Thursday, September 09, 2010
A master's degree in human nature
Somehow or another, I have managed to get on every known telemarketing list for online colleges and work-at-home schemes. I really feel for these folks, who are just trying to make a living themselves, but the answer is no. They want to sell me a master's degree in something besides human nature.
I've done more than a few talks with young writers, and they always ask me, "What can I do to improve my writing skills?"
I'd tell them to live a few more years and get some life experience under their belt, but the nation's young, fed on a continual diet of fast food and 30 second commercials that already seem too long for them, aren't the most patient demographic group. So that's when I dust off Plan B: Get a master's in human nature.
They ask, "How?"
And I say, "Get a job as a reporter at a newspaper."
They don't want to hear that any more than the life-experience deal, but it is true. I cut my teeth in professional writing as a reporter covering everything from a man who got struck by lightning to a highly publicized body in a suitcase.
The crime stuff, that was interesting. Criminals are notoriously dumb (which is the reason they get caught 99% of the time), and it's fairly easy to write a humorous story when the defendant gets caught in the midst of a commercial transaction of weed right across from the sheriff's office (true story).
But it was the features that taught me more about human beings than anything else. I wrote stories on everything you could think of: old houses, old people who lived in new houses, people who rescued dogs, people who collected dolls, people who had alligators in their pools, people who found weird things with metal detectors. I wrote about childhood sweethearts who had grown up and married and had been married for 50 years. If it had a smidge of a story to it and it could fill up column inches, and if I could figure out a photo to go with it, I wrote about it.
It taught me a valuable lesson: every person has at least one story to tell. Beyond that, it taught me the differences in people's speech patterns, in the way they sit and talk and walk, how they see the world. It showed me all the different things that make people unique.
And that can be boiled down to one thing: the element of surprise. I never failed to learn at least one unexpected thing about each person that I interviewed. I might not have used that in the story, but it made me walk away with the knowledge that no one is exactly who he appears to be.

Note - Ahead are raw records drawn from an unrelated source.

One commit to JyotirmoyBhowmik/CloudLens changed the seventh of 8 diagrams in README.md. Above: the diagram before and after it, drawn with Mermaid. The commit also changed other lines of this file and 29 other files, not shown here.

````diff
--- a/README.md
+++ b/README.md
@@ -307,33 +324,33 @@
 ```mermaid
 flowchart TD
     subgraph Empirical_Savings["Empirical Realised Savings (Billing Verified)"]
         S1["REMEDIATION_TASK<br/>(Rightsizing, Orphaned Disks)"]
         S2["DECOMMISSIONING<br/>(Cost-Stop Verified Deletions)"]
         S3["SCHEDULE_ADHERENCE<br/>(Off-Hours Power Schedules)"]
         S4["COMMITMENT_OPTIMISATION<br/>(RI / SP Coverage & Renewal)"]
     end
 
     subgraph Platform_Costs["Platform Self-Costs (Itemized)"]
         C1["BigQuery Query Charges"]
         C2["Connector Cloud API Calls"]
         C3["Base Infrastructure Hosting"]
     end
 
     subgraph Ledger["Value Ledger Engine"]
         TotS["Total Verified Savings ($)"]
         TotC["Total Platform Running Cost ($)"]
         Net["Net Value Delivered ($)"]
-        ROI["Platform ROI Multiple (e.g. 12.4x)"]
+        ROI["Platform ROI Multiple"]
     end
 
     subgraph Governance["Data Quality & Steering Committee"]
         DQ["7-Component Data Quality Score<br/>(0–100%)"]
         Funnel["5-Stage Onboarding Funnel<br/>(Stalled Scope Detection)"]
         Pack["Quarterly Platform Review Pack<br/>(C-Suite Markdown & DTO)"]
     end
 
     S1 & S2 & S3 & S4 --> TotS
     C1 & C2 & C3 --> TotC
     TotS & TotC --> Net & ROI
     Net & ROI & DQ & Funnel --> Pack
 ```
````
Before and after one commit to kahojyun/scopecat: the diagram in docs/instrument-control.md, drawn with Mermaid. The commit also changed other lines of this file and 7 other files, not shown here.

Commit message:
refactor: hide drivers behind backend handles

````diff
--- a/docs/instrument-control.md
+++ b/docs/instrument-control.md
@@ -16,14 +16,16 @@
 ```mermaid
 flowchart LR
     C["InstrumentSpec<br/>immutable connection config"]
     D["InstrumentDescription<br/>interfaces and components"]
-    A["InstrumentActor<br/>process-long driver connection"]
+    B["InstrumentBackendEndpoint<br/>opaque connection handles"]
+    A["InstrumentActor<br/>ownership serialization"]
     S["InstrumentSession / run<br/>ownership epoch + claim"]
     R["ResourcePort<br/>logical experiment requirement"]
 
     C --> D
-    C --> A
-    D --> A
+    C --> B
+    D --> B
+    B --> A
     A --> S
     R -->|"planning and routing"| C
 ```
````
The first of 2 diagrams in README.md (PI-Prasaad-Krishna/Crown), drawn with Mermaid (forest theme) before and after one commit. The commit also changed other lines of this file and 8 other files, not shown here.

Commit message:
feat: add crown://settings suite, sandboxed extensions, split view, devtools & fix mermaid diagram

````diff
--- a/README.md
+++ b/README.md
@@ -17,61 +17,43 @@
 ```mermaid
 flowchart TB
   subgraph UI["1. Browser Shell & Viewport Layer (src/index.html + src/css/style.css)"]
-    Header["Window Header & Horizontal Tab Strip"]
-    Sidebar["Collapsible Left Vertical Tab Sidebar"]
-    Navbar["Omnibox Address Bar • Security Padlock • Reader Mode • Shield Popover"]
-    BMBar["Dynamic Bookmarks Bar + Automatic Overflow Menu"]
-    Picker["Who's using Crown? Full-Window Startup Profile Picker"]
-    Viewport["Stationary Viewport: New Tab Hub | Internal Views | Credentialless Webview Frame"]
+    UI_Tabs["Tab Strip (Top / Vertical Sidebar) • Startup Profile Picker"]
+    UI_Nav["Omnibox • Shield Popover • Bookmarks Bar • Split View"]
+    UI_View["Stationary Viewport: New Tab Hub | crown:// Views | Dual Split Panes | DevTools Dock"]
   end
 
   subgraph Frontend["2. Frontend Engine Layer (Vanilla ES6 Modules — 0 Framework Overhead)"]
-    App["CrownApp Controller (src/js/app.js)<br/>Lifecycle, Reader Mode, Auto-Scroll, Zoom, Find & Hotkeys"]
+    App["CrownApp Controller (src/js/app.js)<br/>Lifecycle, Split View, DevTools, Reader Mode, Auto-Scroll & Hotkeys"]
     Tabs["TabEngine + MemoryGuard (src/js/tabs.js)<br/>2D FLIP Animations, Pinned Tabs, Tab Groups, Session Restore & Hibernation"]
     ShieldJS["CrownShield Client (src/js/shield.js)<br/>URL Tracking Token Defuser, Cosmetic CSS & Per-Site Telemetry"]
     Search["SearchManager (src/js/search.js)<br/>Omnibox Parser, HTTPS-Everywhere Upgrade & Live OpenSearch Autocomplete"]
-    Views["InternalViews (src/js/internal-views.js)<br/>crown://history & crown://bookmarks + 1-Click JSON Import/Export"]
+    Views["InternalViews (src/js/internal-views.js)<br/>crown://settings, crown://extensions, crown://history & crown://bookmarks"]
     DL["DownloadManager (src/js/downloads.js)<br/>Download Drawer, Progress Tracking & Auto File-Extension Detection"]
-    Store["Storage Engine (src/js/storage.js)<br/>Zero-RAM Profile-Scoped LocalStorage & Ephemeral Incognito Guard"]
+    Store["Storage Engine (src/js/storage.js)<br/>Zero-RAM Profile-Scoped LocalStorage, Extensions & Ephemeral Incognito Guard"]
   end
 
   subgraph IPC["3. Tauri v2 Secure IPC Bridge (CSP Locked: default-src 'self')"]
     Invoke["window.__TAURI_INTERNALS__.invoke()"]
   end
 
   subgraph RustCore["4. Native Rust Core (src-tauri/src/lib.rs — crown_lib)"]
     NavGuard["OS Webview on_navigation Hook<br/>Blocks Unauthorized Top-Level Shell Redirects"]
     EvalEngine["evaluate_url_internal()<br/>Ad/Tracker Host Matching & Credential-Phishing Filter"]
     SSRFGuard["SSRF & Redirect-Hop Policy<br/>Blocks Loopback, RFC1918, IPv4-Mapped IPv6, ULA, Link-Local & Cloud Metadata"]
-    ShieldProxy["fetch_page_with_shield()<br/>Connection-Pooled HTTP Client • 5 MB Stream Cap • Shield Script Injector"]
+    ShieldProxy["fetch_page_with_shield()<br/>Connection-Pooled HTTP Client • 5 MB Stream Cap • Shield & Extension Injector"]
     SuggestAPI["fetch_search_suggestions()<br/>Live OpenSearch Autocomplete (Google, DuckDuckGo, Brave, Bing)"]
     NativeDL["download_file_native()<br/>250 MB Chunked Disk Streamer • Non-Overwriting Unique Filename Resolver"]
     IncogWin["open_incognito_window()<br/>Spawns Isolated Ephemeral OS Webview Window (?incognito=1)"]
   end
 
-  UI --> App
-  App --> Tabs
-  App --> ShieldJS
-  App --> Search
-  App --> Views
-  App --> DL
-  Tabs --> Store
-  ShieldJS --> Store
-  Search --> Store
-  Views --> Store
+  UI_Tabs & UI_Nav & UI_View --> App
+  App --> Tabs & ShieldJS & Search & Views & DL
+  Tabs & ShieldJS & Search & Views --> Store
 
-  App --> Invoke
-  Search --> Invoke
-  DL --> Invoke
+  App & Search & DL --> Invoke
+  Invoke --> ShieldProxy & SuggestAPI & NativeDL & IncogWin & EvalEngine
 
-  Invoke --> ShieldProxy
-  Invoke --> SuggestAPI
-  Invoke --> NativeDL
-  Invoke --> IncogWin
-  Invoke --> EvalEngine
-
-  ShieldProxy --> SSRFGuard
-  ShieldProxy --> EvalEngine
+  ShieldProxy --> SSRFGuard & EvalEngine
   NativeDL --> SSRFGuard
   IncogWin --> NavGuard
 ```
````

I hope that I bring that richness to my own characters. It's not that I seek to make each one annoyingly cute or quirky. I just hope to make them rife with the contradictions that make them, well, human.